Putting on the Samsung Gear VR goggles is a similar experience. I tend to be a bit jaded about new technology and how much marketing and hype surrounds it, and approach new gadgets and ideas with low expectations. However, just the menu – the menu where you choose what to see, blew me away, and these aren’t even the expensive VR goggles.
All of the sudden I’m flying above Paris, hovering next to the towers in Red Square people watching while the lights of Moscow slowly come up and the scene moves into evening. I’m watching batting practice for the LA Dodgers and sitting on the mound during the first pitch. I’m hovering over the towers and equipment necessary to launch an enormous rocket – and then I watched it liftoff.
I’m not watching a video in the normal sense of course. Each time a new video plays I have to turn my head and my body in all kinds of directions so I can get a sense of where I am. Just like when you walk into a planetarium, you want to get your bearings. So its not a “big screen” in front of my face like at a 3dIMAX or something. I am literally surrounded by video as if I was there. Then I put in headphones…

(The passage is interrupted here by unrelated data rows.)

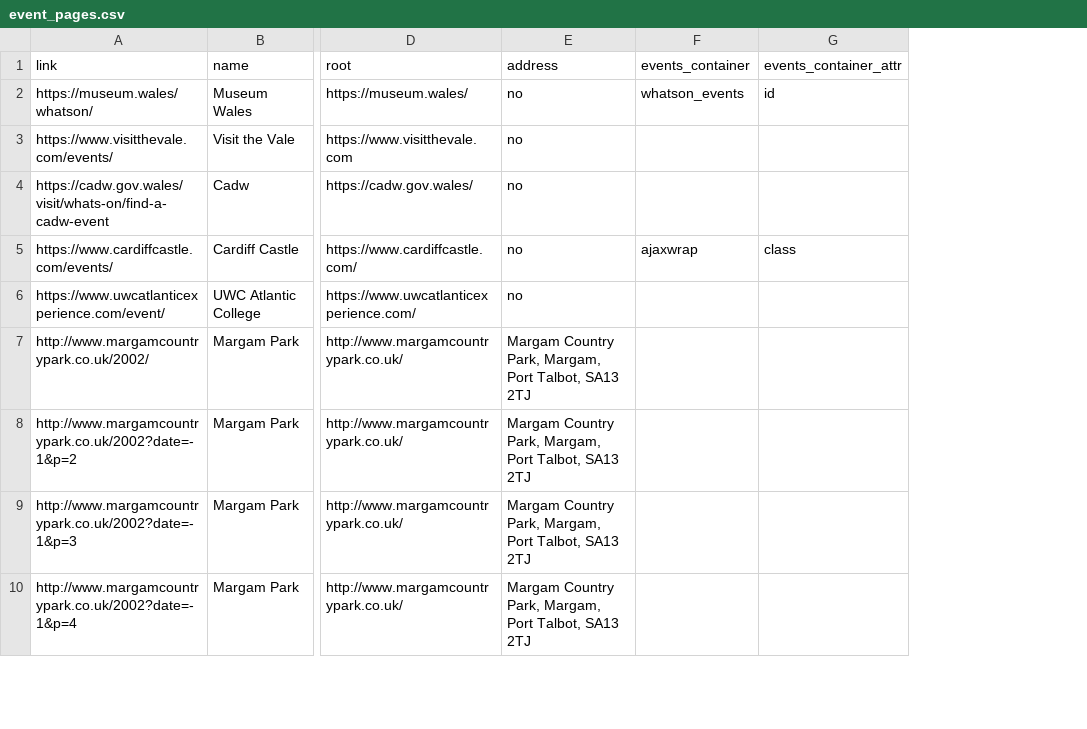
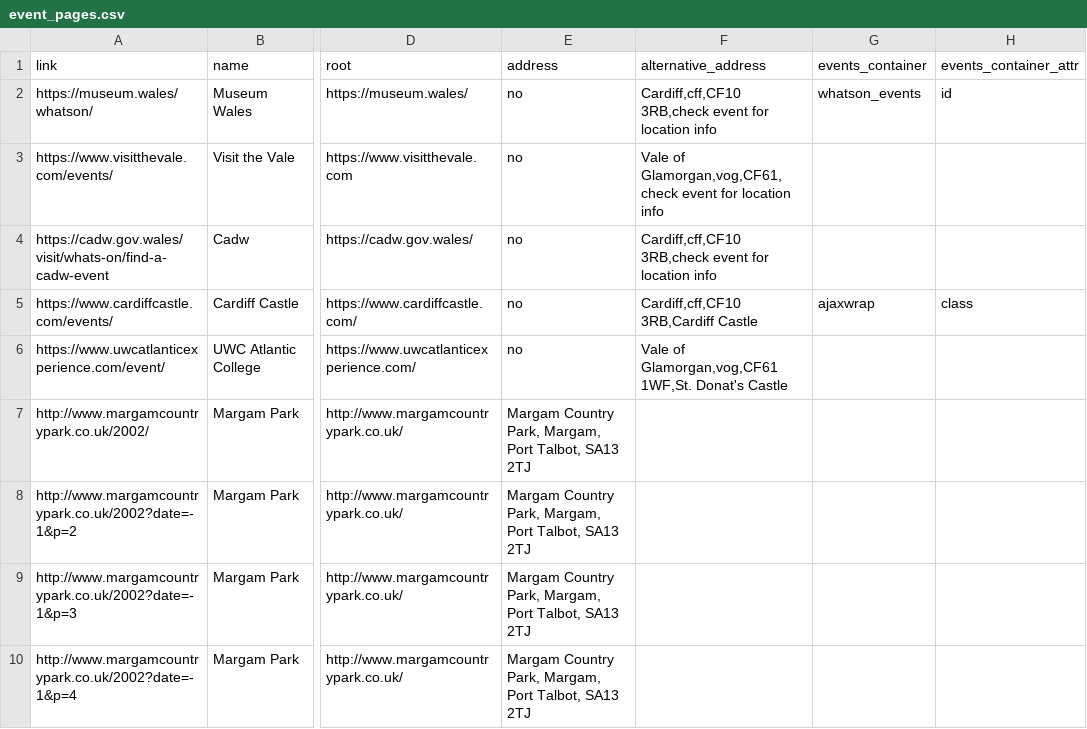
Before and after one commit to s-bramer/local_event_curator, a CSV file: event_pages.csv, drawn as a sheet; only a part is shown, gaps mark what is left out; the diff names each change by its address in the sheet, - before the commit and + after, or states it on an @@ line.

```diff
--- a/event_pages.csv
+++ b/event_pages.csv
+column F (alternative_address), rows 2-6: Cardiff,cff,CF10 3RB,check event for location info | Vale of Glamorgan,vog,CF61,check event for location info | Cardiff,cff,CF10 3RB,check event for location info | Cardiff,cff,CF10 3RB,Cardiff Castle | Vale of Glamorgan,vog,CF61 1WF,St. Donat's Castle
```
Also changed, not shown: addresses_db.csv, 4 other files.
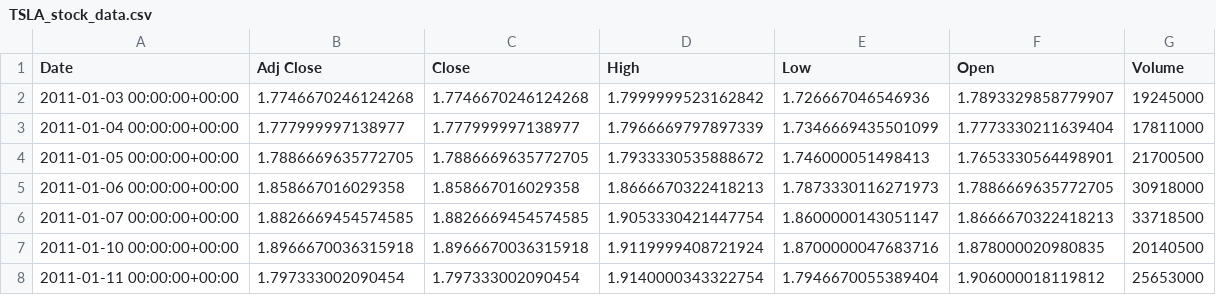
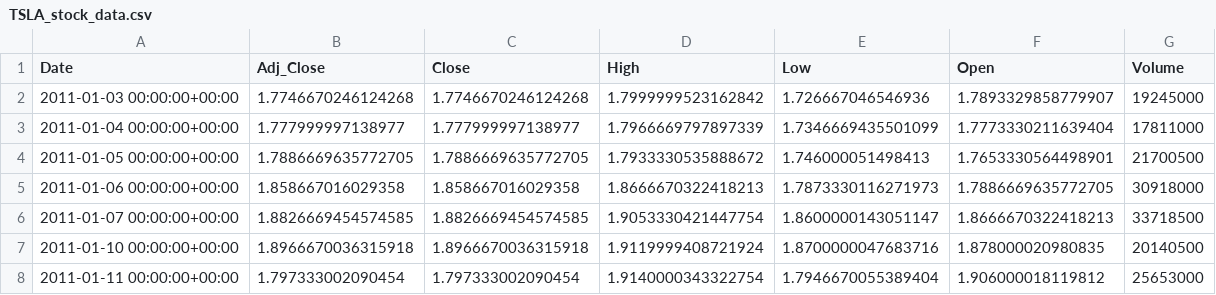
Before and after one commit to anhpmai/CU_MSDS, a CSV file: Stock/TSLA_stock_data.csv, drawn as a sheet; only a part is shown.

Commit message:
tesla stock data file (max)
tesla stock data file (max)

```diff
--- a/Stock/TSLA_stock_data.csv
+++ b/Stock/TSLA_stock_data.csv
@@ -1,2 +1,2 @@
-Date,Adj Close,Close,High,Low,Open,Volume
+Date,Adj_Close,Close,High,Low,Open,Volume
 2011-01-03 00:00:00+00:00,1.7746670246124268,1.7746670246124268,1.7999999523162842,1.726667046546936,1.7893329858779907,19245000
```
Also changed, not shown: 1 other file.
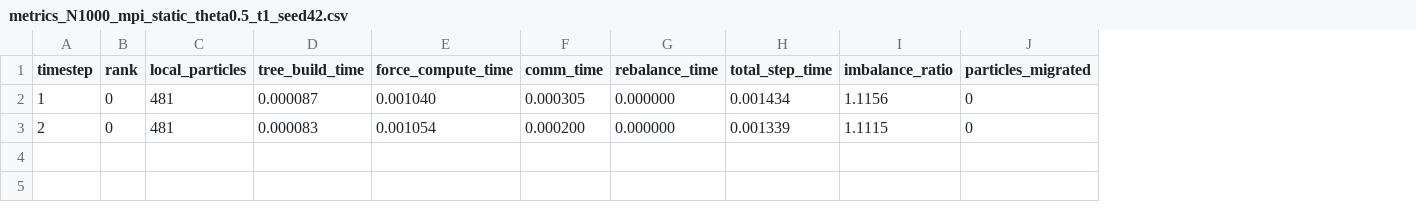
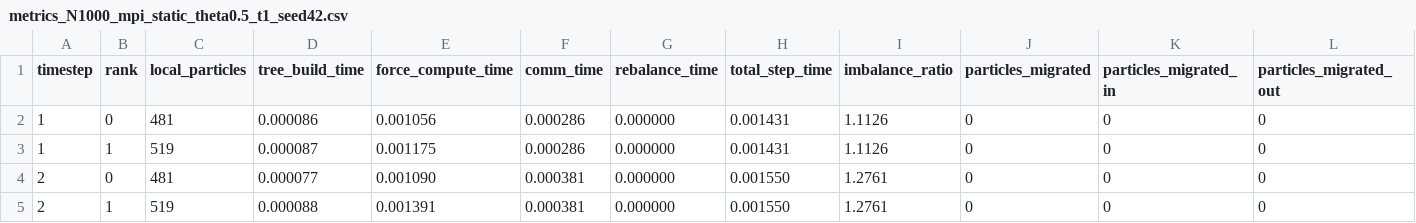
Before and after one commit to DECAY103/temp-N-body, a CSV file: results/raw/metrics_N1000_mpi_static_theta0.5_t1_seed42.csv, drawn as a sheet; only a part is shown; addresses are those after the commit; rows hold the shown columns only; the diff names each change by its address in the sheet, - before the commit and + after, or states it on an @@ line.

```diff
--- a/results/raw/metrics_N1000_mpi_static_theta0.5_t1_seed42.csv
+++ b/results/raw/metrics_N1000_mpi_static_theta0.5_t1_seed42.csv
+column K (particles_migrated_in), row 2: 0; row 4: 0
+column L (particles_migrated_out), row 2: 0; row 4: 0
-D2 (tree_build_time): 0.000087
+D2 (tree_build_time): 0.000086
-E2 (force_compute_time): 0.001040
+E2 (force_compute_time): 0.001056
-F2 (comm_time): 0.000305
+F2 (comm_time): 0.000286
-H2 (total_step_time): 0.001434
+H2 (total_step_time): 0.001431
-I2 (imbalance_ratio): 1.1156
+I2 (imbalance_ratio): 1.1126
+row 3: 1 | 1 | 519 | 0.000087 | 0.001175 | 0.000286 | 0.000000 | 0.001431 | 1.1126 | 0 | 0 | 0
-D4 (tree_build_time): 0.000083
+D4 (tree_build_time): 0.000077
-E4 (force_compute_time): 0.001054
+E4 (force_compute_time): 0.001090
-F4 (comm_time): 0.000200
+F4 (comm_time): 0.000381
-H4 (total_step_time): 0.001339
+H4 (total_step_time): 0.001550
-I4 (imbalance_ratio): 1.1115
+I4 (imbalance_ratio): 1.2761
+row 5: 2 | 1 | 519 | 0.000088 | 0.001391 | 0.000381 | 0.000000 | 0.001550 | 1.2761 | 0 | 0 | 0
```
Also changed, not shown: results/raw/metrics_N10000_serial_theta0.5_t1_seed42.csv, results/raw/metrics_N10000_serial_theta0.5_t4_seed42.csv, 30 other files.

Even 360 degree still photos are a trip. I had to pause the “carousel” because each time a new photo was loaded there wasn’t nearly enough time for me to look around and get a sense of where I was in relation to the space I was virtually within. Explored the pyramids and ancient Egyptian tombs. Looking at the floor and ceiling of these giant tombs (like the size of a gymnasium) wasn’t just interesting, it was transformative.
I didn’t get queasy or nauseous. I’d say the most I ever felt was confusion or desperation in seeing where I was. Imagine you’re going to visit a famous place but you never walk into the area or to the room. So I had no context for where I was when the new video or photo loaded – but this all added to the mystery and intrigue of where I “was”.
Upon removing the VR goggles and returning to reality, I felt a sense of desperation and a longing to go back. I’m willing to admit this sense of euphoria in using the VR goggles for the first time was because it was the first time and I’ll likely not experience the same joy as I continue to use them. While this might make them gimmicky and a flash in the pan, I can see how using it as a way to transform your reality in an attempt to solve problems or create things is definitely in its future. It’s by no means a content creation device just yet, but it’s easy to see it becoming one with the right set of problems to solve.